Thursday, November 10, 2011

Tutorial: Coarse Aquatint

Aquatint is a technique used in copper and zinc plate intaglio printmaking to create tone. In a traditional studio, this is frequently done using a fine powdered resin which forms an acid-resistant dot cover on the plate, applied using a dedicated aquatint box. You get a reliably even tone throughout the image. In safety oriented studios, some artists substitute the powdered resin with spray enamel or spray paint.

Etchers who've worked exclusively with aluminium plates may not be familiar with this process because aluminium is 'self aquatinting,' in that if you place a large exposed surface of aluminium in the acid, it will not bite out the entire surface (thus creating an open bite) but rather bite out the metal in a grainy matrix which can hold ink.

Note: this tutorial has been written for those who have previously used some kind of aquatint, rather than for the complete beginner. However, if you belong to the latter category and nevertheless want to read on and find yourself confused, please do ask in the comments!

As the name suggests, this tutorial covers some aspects of the application of, and results that can be achieved with, a coarse aquatint. It's different from a 'fine aquatint' that the tone is more irregular and broken, and you can apply it without having to build yourself an aquatint box.

You need:
• Respirator / dust mask
• Lump resin / aquatint ground (this may be called something different depending on your location)
• Ziplock/plastic bag
• Wine bottle (empty) or a rolling pin which you never plan on using for food preparation again
• Jar
• Cheesecloth
• Old newspaper
• Heat gun

0) Powdered resin is bad for your health and loves to stick in your lungs. If possible, invest in a respirator, but at the very least wear a dust mask. Work somewhere like the garage or shed, where wind isn't going to blow the powder around, but which is away from fabrics and cushions. Cover your working surface with plenty of newspaper for easy clean up afterwards. When heating the resin, work in a very well ventilated area.



1) Put enough resin to fill your jar into a layer or two of ziplock bags.



2) Cover it with a cloth, and using your wine bottle/rolling pin, crush the resin into a powder.



Before rolling and after rolling:



3) Pour the powder into the jar. Cover it with 2-5 layers of cheesecloth (depending on the size of the holes in the cheesecloth and how much powder you'd like to escape) and secure with a rubber band.



4) Place your degreased plate (resin doesn't stick to oil!) on the newspaper. Hold the jar over it and tap to let the powder fall lightly on the plate.



4.1) Remember that resin expands when heated, so don't overdo it or the acid will have nowhere to bite.

4.2) If you need to cover large areas with tone, you are more likely to get an even coverage if you hold the jar up high to lightly work larger areas of the image instead of trying to do small bits at a time. Note that this will also cause the powder to float about more, so protect your clothing and workspace extra carefully.

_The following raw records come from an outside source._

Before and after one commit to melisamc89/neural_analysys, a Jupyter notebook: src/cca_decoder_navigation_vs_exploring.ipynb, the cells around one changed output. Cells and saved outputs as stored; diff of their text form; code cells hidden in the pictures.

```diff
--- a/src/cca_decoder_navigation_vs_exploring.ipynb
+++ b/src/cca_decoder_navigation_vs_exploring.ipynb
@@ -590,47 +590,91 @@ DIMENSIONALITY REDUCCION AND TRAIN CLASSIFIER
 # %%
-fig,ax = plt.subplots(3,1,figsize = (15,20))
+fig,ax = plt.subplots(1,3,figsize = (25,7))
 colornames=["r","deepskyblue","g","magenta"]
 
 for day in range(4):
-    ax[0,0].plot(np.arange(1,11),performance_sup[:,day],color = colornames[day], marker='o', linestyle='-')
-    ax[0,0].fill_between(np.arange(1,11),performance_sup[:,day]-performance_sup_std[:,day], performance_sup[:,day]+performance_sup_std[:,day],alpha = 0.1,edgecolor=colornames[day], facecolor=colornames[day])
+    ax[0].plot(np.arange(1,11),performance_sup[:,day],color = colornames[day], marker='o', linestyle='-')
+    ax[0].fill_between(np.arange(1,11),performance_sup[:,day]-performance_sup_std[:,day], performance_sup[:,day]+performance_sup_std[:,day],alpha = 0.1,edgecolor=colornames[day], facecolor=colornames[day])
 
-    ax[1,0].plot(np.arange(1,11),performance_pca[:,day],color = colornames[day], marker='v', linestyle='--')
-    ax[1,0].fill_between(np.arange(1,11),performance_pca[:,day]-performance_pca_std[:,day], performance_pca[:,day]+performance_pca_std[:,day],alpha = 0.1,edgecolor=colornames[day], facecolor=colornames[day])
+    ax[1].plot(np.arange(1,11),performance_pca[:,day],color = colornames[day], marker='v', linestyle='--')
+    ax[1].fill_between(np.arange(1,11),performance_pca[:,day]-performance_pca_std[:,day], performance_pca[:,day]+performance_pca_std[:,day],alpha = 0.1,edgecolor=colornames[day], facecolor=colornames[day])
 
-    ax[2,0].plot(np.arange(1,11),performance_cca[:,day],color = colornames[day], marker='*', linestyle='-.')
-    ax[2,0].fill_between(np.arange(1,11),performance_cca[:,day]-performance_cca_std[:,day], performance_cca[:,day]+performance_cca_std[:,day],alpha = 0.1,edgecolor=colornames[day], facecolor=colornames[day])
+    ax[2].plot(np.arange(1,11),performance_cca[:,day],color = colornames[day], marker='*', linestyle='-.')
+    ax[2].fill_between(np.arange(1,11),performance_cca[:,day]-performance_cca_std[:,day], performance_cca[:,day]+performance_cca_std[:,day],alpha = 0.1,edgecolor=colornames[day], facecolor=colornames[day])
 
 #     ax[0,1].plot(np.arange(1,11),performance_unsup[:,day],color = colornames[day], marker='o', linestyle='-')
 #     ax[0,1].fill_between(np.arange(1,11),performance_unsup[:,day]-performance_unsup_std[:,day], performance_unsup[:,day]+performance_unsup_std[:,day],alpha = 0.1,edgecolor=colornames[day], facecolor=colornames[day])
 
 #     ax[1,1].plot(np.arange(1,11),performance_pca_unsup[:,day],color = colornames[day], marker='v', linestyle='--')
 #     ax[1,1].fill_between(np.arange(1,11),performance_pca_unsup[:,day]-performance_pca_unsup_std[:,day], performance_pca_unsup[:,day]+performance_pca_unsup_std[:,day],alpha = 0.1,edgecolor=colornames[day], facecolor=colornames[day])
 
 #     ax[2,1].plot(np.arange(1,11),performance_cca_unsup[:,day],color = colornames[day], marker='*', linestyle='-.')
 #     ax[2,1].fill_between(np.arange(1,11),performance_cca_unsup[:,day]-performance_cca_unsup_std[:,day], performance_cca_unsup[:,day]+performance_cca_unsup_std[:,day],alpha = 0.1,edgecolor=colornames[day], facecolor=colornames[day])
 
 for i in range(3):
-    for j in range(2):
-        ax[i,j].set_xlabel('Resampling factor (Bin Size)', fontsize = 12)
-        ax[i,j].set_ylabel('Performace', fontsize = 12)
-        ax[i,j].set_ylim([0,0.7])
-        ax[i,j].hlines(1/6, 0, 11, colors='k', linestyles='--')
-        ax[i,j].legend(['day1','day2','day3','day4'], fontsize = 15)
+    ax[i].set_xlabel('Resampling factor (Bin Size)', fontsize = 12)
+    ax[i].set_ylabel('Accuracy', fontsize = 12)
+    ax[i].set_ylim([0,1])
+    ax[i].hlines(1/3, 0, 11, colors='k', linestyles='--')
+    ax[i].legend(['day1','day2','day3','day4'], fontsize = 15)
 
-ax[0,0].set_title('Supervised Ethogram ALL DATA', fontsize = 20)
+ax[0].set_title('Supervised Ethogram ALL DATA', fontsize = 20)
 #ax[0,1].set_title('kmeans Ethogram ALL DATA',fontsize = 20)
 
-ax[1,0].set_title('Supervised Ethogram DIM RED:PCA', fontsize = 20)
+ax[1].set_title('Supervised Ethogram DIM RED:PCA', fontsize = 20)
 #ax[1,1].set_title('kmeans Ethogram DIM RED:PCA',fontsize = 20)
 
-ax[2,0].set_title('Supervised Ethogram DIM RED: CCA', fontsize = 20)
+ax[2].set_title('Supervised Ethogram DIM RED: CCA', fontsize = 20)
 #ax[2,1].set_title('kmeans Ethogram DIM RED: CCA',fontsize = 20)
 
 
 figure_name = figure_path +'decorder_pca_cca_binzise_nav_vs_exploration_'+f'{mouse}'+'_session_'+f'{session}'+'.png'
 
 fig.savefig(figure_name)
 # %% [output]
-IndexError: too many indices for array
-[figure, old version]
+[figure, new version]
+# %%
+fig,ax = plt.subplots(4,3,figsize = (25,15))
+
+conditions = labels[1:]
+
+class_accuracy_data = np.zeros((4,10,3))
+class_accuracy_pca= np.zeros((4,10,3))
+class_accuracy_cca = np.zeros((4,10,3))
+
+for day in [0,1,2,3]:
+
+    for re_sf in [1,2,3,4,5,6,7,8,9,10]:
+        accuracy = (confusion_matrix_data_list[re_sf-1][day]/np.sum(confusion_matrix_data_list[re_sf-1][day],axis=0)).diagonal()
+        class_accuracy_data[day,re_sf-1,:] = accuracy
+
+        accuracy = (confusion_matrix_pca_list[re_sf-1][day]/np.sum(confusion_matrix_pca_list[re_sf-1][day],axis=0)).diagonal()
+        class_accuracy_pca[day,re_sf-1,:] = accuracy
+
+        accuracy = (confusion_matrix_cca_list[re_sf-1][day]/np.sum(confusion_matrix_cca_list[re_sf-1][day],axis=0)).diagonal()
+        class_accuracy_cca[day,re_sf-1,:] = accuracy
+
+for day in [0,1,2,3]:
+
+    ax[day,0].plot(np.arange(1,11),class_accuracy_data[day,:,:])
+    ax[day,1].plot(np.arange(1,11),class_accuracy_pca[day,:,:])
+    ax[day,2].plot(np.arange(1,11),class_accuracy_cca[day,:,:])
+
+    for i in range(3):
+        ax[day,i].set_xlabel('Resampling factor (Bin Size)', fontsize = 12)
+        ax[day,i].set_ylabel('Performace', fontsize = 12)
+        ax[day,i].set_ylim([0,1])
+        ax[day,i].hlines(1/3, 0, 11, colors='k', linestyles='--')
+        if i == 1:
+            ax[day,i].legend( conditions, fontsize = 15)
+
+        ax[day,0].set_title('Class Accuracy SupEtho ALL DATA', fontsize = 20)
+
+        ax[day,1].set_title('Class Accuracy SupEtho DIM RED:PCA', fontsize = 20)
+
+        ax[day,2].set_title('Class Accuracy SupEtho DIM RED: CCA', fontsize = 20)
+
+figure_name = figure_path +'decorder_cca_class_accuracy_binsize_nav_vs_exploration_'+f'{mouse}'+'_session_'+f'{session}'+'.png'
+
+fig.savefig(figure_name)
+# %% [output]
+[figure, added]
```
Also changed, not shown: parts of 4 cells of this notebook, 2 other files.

4.3) The powder is not attached to the plate at this stage. Be careful not to breathe on it or to let your movements disturb it.

A corner covered in resin:



5) Carefully heat the resin from underneath with a heat gun. You'll know it's attached to the plate when it becomes transparent. Don't inhale the fumes.

6) After the plate has cooled, you will be ready to proceed in the same way as any other aquatint: block out the white areas; etch; clean off with methylated spirits; proof!

It takes a while to get the hang of exactly how much powder coverage there needs to be for the effect you're after. It is possible to get quite even results:



Or you could embrace the irregularity, in which case you get something like this:


(Work is entitled Gathering in the Domain, 2011)

2 comments:

Amie Roman said...

Thanks for the great tutorial, and I love your "Gathering" image!

Atelier Conti said...

I love your images Niki, but I'm finding it difficult to track down your etsy store. Do you still have one? It might be nice to have a link to the shops of the people who contribute to the printsy blog! Your name at the end of the article links only to your blogger profile and your store isn't linked there. In searching the people section on etsy, I don't find you either!